England Lions 280 (Wright 120, Martin 3-58) v New Zealanders
Most of England's second string didn't do much to enhance their reputations on the first day against the New Zealanders at The Rose Bowl, with the notable exception of Luke Wright, who made a fine rearguard 120 to lift the Lions to 280. However, with a view to the first Test, the visitors had a profitable day as Chris Martin, Jacob Oram and Tim Southee claimed three wickets each.
Almost as much attention was on Old Trafford where Andrew Flintoff made another duck before getting among the wickets but Wright, who yesterday said he'd had interest from the IPL, did his best to ensure another allrounder made the headlines. There was an unusual pattern to the day as the Lions crawled through the opening session at less than two-an-over before losing five wickets between lunch and tea. Wright shored up the lower order with his second hundred of the season, following the 155 he made against MCC at Lord's, and reached three figures off 119 balls with an arrogant slog-sweep-pull off Southee.
"I was just trying to be positive, we were eight down. Luckily it was in my arc, so I closed my eyes and had a little swing at it and it went over the rope. It was my day," he said. "The big thing for me this year is to bat and prove I could score runs in this form of game as well and hopefully, so far, it's been going well."
Wright played responsibly after the Lions had collapsed to 89 for 5. He was dropped by Jamie How at midwicket off Jeetan Patel on 28 - Patel deserved better figures for some teasing offspin - but showed he can build an innings. With just the bowlers for company he opened his shoulders and launched Martin straight down the ground for six before taking an aggressive route against the second new ball, while Matthew Hoggard provided his customary staunchness and regular outside edges as 77 came for the ninth wicket to give the scoreboard a healthier glow for the Lions.
New Zealand's Test attack is probably already decided, including three on show here - Martin, Southee and Oram - alongside Daniel Vettori if his finger heals, and Kyle Mills, whose workload is being monitored, but competition is healthy.
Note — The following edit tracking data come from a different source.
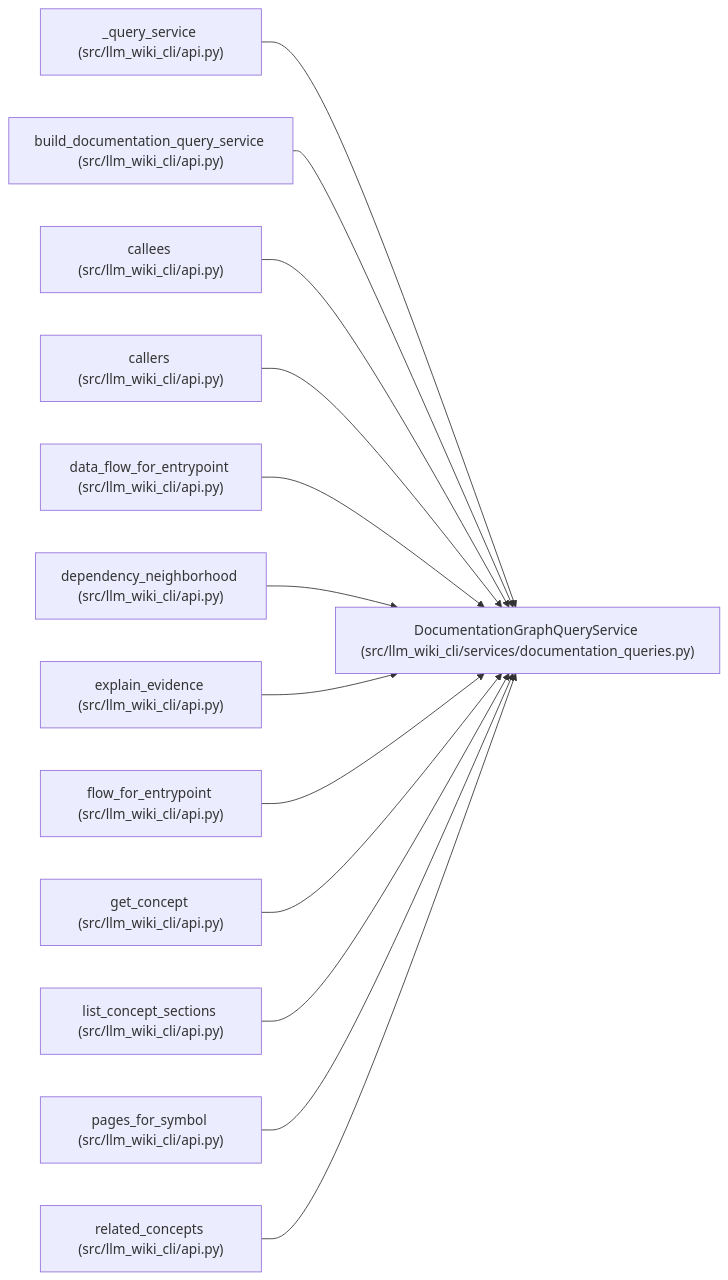
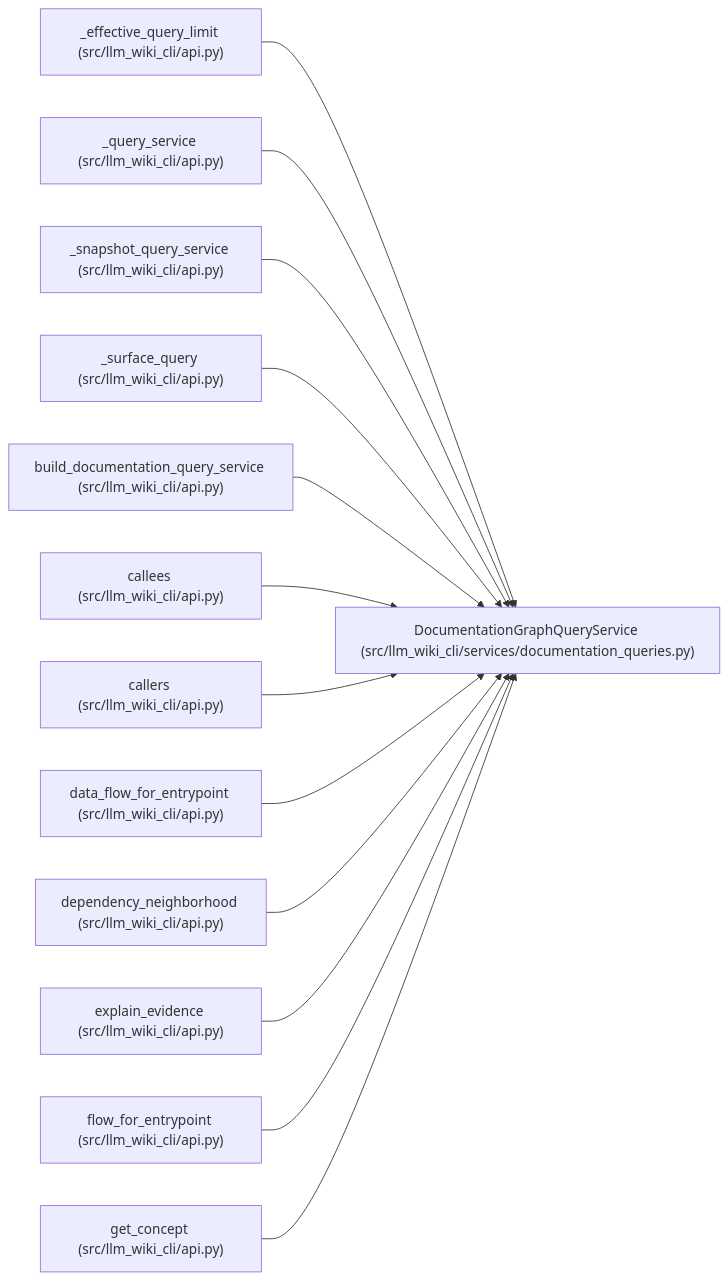
One commit to Denissvgn/python-wiki-llm changed the diagram in docs/llm_wiki/entities/DocumentationGraphQueryService.md. Above: the diagram before and after it, drawn with Mermaid. The commit also changed other lines of this file and 364 other files, not shown here.

````diff
--- a/docs/llm_wiki/entities/DocumentationGraphQueryService.md
+++ b/docs/llm_wiki/entities/DocumentationGraphQueryService.md
@@ -73,41 +75,41 @@
 ```mermaid
 flowchart LR
     n0["DocumentationGraphQueryService (src/llm_wiki_cli/services/documentation_queries.py)"]
-    n1["_query_service (src/llm_wiki_cli/api.py)"]
-    n2["build_documentation_query_service (src/llm_wiki_cli/api.py)"]
-    n3["callees (src/llm_wiki_cli/api.py)"]
-    n4["callers (src/llm_wiki_cli/api.py)"]
-    n5["data_flow_for_entrypoint (src/llm_wiki_cli/api.py)"]
-    n6["dependency_neighborhood (src/llm_wiki_cli/api.py)"]
-    n7["explain_evidence (src/llm_wiki_cli/api.py)"]
-    n8["flow_for_entrypoint (src/llm_wiki_cli/api.py)"]
-    n9["get_concept (src/llm_wiki_cli/api.py)"]
-    n10["list_concept_sections (src/llm_wiki_cli/api.py)"]
-    n11["pages_for_symbol (src/llm_wiki_cli/api.py)"]
-    n12["related_concepts (src/llm_wiki_cli/api.py)"]
+    n1["_effective_query_limit (src/llm_wiki_cli/api.py)"]
+    n2["_query_service (src/llm_wiki_cli/api.py)"]
+    n3["_snapshot_query_service (src/llm_wiki_cli/api.py)"]
+    n4["_surface_query (src/llm_wiki_cli/api.py)"]
+    n5["build_documentation_query_service (src/llm_wiki_cli/api.py)"]
+    n6["callees (src/llm_wiki_cli/api.py)"]
+    n7["callers (src/llm_wiki_cli/api.py)"]
+    n8["data_flow_for_entrypoint (src/llm_wiki_cli/api.py)"]
+    n9["dependency_neighborhood (src/llm_wiki_cli/api.py)"]
+    n10["explain_evidence (src/llm_wiki_cli/api.py)"]
+    n11["flow_for_entrypoint (src/llm_wiki_cli/api.py)"]
+    n12["get_concept (src/llm_wiki_cli/api.py)"]
     n1 --> n0
     n2 --> n0
     n3 --> n0
     n4 --> n0
     n5 --> n0
     n6 --> n0
     n7 --> n0
     n8 --> n0
     n9 --> n0
     n10 --> n0
     n11 --> n0
     n12 --> n0
     click n0 "../modules/documentation_queries.md"
     click n1 "../modules/api.md"
     click n2 "../modules/api.md"
     click n3 "../modules/api.md"
     click n4 "../modules/api.md"
     click n5 "../modules/api.md"
     click n6 "../modules/api.md"
     click n7 "../modules/api.md"
     click n8 "../modules/api.md"
     click n9 "../modules/api.md"
     click n10 "../modules/api.md"
     click n11 "../modules/api.md"
     click n12 "../modules/api.md"
 ```
````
Mills bowled nicely at Chelmsford and his place for this match went to Iain O'Brien, who appears to have jumped ahead of Michael Mason despite his seven wickets against Essex last week.
All five bowlers here played their part in keeping the scoring rate down, the Lions only managing to increase the tempo during the final session thanks to Wright. Martin's first seven-over spell cost three runs and Oram began with five consecutive maidens, but when Robert Key and Michael Carberry reached lunch on 48 without loss off 29 overs a clatter of wickets didn't appear on the cards.
However, Key played across the line to Martin shortly after lunch to herald a collapse of 5 for 40. Five wickets in a session is not an unusual occurrence at The Rose Bowl but the pitches are now starting to calm down and this surface was blameless. When Key faced the New Zealanders a couple of weeks ago for Kent the visitors couldn't shift him as he made an unbeaten 178, but after a morning of hard graft he missed the chance to impress national selector Geoff Miller and coach Peter Moores. But so too did the rest of the top-order.
Martin is the closest New Zealand have to a strike bowler now that Shane Bond is no longer in the frame. His second wicket came when Owais Shah played a loose push outside off stump and he compounded the Lions' problems by claiming Matt Prior. It wasn't a great shot from Prior, who has been in sterling form for Sussex, as he almost guided the ball into the hands of How at gully.
Breaking up Martin's impressive trio, Southee removed Ravi Bopara, who dragged the ball into his stumps as he tried to leave. Southee has had a few back problems in the early stages of this tour and appeared slightly laboured during his two spells in the morning session. Brendon McCullum, standing in as captain for Vettori, didn't over bowl him but he looked a little short of Test readiness.
Carberry is known as a dashing opening batsman so his 41-ball 137 was one of the more dour innings he has played. It took him 65 balls to reach double figures, a cover drive in Patel's first over, and he couldn't break the shackles at any point. Frustration could have played a part in a limp dismissal when he chipped O'Brien to mid-on. Judged on this performance, it's no surprise that England's Test top order appears bullet proof.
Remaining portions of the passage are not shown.